- **What is expected**: An exact, complete copy of the lines below is the expected answer.

- **Data for processing**:

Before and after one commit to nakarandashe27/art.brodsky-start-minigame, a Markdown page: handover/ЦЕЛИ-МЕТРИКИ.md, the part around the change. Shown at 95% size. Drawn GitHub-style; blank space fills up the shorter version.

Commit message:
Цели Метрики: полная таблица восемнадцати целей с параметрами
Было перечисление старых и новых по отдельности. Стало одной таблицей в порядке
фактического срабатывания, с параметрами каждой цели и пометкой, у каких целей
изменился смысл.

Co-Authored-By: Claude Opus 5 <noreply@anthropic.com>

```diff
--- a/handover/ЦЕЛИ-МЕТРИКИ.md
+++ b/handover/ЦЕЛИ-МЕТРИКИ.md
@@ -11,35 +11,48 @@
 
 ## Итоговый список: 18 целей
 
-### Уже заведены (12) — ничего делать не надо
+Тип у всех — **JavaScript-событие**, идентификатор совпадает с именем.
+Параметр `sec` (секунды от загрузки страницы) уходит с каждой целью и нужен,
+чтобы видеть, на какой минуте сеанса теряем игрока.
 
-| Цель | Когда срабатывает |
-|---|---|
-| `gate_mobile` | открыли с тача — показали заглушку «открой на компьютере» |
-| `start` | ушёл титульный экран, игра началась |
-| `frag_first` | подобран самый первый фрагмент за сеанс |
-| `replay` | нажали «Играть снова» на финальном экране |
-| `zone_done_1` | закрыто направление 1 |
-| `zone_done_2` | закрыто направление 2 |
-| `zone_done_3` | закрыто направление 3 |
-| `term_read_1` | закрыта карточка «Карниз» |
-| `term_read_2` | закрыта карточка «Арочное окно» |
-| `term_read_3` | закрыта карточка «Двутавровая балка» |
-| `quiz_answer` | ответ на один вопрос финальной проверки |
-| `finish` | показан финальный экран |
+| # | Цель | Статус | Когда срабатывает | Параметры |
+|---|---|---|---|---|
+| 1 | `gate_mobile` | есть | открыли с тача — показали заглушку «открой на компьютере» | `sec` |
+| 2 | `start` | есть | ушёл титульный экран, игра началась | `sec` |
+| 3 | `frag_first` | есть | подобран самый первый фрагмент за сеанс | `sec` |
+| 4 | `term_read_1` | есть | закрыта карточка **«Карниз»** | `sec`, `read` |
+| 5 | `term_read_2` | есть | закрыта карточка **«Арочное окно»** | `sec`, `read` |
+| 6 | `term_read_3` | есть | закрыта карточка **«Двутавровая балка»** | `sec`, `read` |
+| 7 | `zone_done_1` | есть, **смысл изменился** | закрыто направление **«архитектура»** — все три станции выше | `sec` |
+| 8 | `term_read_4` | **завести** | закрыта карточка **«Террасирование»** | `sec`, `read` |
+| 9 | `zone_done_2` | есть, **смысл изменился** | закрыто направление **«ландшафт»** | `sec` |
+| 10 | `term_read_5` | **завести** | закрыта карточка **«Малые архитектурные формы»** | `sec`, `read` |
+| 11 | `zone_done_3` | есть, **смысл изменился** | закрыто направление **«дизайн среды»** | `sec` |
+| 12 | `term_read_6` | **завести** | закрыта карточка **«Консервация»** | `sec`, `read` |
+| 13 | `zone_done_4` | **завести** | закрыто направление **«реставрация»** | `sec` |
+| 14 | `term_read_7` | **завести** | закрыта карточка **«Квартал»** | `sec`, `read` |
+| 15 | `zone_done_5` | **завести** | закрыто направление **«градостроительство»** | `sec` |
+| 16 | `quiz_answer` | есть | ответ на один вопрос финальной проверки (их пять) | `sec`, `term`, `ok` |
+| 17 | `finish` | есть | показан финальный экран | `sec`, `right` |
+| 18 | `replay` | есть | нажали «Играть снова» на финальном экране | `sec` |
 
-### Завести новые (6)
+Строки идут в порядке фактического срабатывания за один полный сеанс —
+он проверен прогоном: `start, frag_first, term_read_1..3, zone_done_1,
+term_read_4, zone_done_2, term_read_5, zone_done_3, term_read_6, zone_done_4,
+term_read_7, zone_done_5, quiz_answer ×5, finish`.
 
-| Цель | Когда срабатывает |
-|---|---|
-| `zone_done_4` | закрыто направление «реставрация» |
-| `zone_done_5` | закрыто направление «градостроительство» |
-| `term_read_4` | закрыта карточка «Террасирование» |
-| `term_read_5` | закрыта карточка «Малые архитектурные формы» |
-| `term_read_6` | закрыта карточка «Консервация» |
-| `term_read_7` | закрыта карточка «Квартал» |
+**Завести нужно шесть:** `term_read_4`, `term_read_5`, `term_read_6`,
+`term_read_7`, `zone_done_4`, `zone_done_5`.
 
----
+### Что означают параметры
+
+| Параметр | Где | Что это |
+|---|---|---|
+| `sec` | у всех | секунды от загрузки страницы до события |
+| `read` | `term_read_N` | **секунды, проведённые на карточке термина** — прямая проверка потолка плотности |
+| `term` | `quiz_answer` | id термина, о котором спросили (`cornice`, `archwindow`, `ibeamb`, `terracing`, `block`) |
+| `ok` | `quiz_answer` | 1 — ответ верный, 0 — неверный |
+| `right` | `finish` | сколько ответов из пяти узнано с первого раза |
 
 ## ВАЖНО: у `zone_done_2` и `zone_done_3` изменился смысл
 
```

- **Response area**:
Before and after one commit to nakarandashe27/art.brodsky-start-minigame, a Markdown page: handover/ЦЕЛИ-МЕТРИКИ.md, the part around the change. Shown at 95% size. Drawn GitHub-style; blank space fills up the shorter version.

Commit message:
Цели Метрики: полная таблица восемнадцати целей с параметрами
Было перечисление старых и новых по отдельности. Стало одной таблицей в порядке
фактического срабатывания, с параметрами каждой цели и пометкой, у каких целей
изменился смысл.

Co-Authored-By: Claude Opus 5 <noreply@anthropic.com>

```diff
--- a/handover/ЦЕЛИ-МЕТРИКИ.md
+++ b/handover/ЦЕЛИ-МЕТРИКИ.md
@@ -11,35 +11,48 @@
 
 ## Итоговый список: 18 целей
 
-### Уже заведены (12) — ничего делать не надо
+Тип у всех — **JavaScript-событие**, идентификатор совпадает с именем.
+Параметр `sec` (секунды от загрузки страницы) уходит с каждой целью и нужен,
+чтобы видеть, на какой минуте сеанса теряем игрока.
 
-| Цель | Когда срабатывает |
-|---|---|
-| `gate_mobile` | открыли с тача — показали заглушку «открой на компьютере» |
-| `start` | ушёл титульный экран, игра началась |
-| `frag_first` | подобран самый первый фрагмент за сеанс |
-| `replay` | нажали «Играть снова» на финальном экране |
-| `zone_done_1` | закрыто направление 1 |
-| `zone_done_2` | закрыто направление 2 |
-| `zone_done_3` | закрыто направление 3 |
-| `term_read_1` | закрыта карточка «Карниз» |
-| `term_read_2` | закрыта карточка «Арочное окно» |
-| `term_read_3` | закрыта карточка «Двутавровая балка» |
-| `quiz_answer` | ответ на один вопрос финальной проверки |
-| `finish` | показан финальный экран |
+| # | Цель | Статус | Когда срабатывает | Параметры |
+|---|---|---|---|---|
+| 1 | `gate_mobile` | есть | открыли с тача — показали заглушку «открой на компьютере» | `sec` |
+| 2 | `start` | есть | ушёл титульный экран, игра началась | `sec` |
+| 3 | `frag_first` | есть | подобран самый первый фрагмент за сеанс | `sec` |
+| 4 | `term_read_1` | есть | закрыта карточка **«Карниз»** | `sec`, `read` |
+| 5 | `term_read_2` | есть | закрыта карточка **«Арочное окно»** | `sec`, `read` |
+| 6 | `term_read_3` | есть | закрыта карточка **«Двутавровая балка»** | `sec`, `read` |
+| 7 | `zone_done_1` | есть, **смысл изменился** | закрыто направление **«архитектура»** — все три станции выше | `sec` |
+| 8 | `term_read_4` | **завести** | закрыта карточка **«Террасирование»** | `sec`, `read` |
+| 9 | `zone_done_2` | есть, **смысл изменился** | закрыто направление **«ландшафт»** | `sec` |
+| 10 | `term_read_5` | **завести** | закрыта карточка **«Малые архитектурные формы»** | `sec`, `read` |
+| 11 | `zone_done_3` | есть, **смысл изменился** | закрыто направление **«дизайн среды»** | `sec` |
+| 12 | `term_read_6` | **завести** | закрыта карточка **«Консервация»** | `sec`, `read` |
+| 13 | `zone_done_4` | **завести** | закрыто направление **«реставрация»** | `sec` |
+| 14 | `term_read_7` | **завести** | закрыта карточка **«Квартал»** | `sec`, `read` |
+| 15 | `zone_done_5` | **завести** | закрыто направление **«градостроительство»** | `sec` |
+| 16 | `quiz_answer` | есть | ответ на один вопрос финальной проверки (их пять) | `sec`, `term`, `ok` |
+| 17 | `finish` | есть | показан финальный экран | `sec`, `right` |
+| 18 | `replay` | есть | нажали «Играть снова» на финальном экране | `sec` |
 
-### Завести новые (6)
+Строки идут в порядке фактического срабатывания за один полный сеанс —
+он проверен прогоном: `start, frag_first, term_read_1..3, zone_done_1,
+term_read_4, zone_done_2, term_read_5, zone_done_3, term_read_6, zone_done_4,
+term_read_7, zone_done_5, quiz_answer ×5, finish`.
 
-| Цель | Когда срабатывает |
-|---|---|
-| `zone_done_4` | закрыто направление «реставрация» |
-| `zone_done_5` | закрыто направление «градостроительство» |
-| `term_read_4` | закрыта карточка «Террасирование» |
-| `term_read_5` | закрыта карточка «Малые архитектурные формы» |
-| `term_read_6` | закрыта карточка «Консервация» |
-| `term_read_7` | закрыта карточка «Квартал» |
+**Завести нужно шесть:** `term_read_4`, `term_read_5`, `term_read_6`,
+`term_read_7`, `zone_done_4`, `zone_done_5`.
 
----
+### Что означают параметры
+
+| Параметр | Где | Что это |
+|---|---|---|
+| `sec` | у всех | секунды от загрузки страницы до события |
+| `read` | `term_read_N` | **секунды, проведённые на карточке термина** — прямая проверка потолка плотности |
+| `term` | `quiz_answer` | id термина, о котором спросили (`cornice`, `archwindow`, `ibeamb`, `terracing`, `block`) |
+| `ok` | `quiz_answer` | 1 — ответ верный, 0 — неверный |
+| `right` | `finish` | сколько ответов из пяти узнано с первого раза |
 
 ## ВАЖНО: у `zone_done_2` и `zone_done_3` изменился смысл
 
```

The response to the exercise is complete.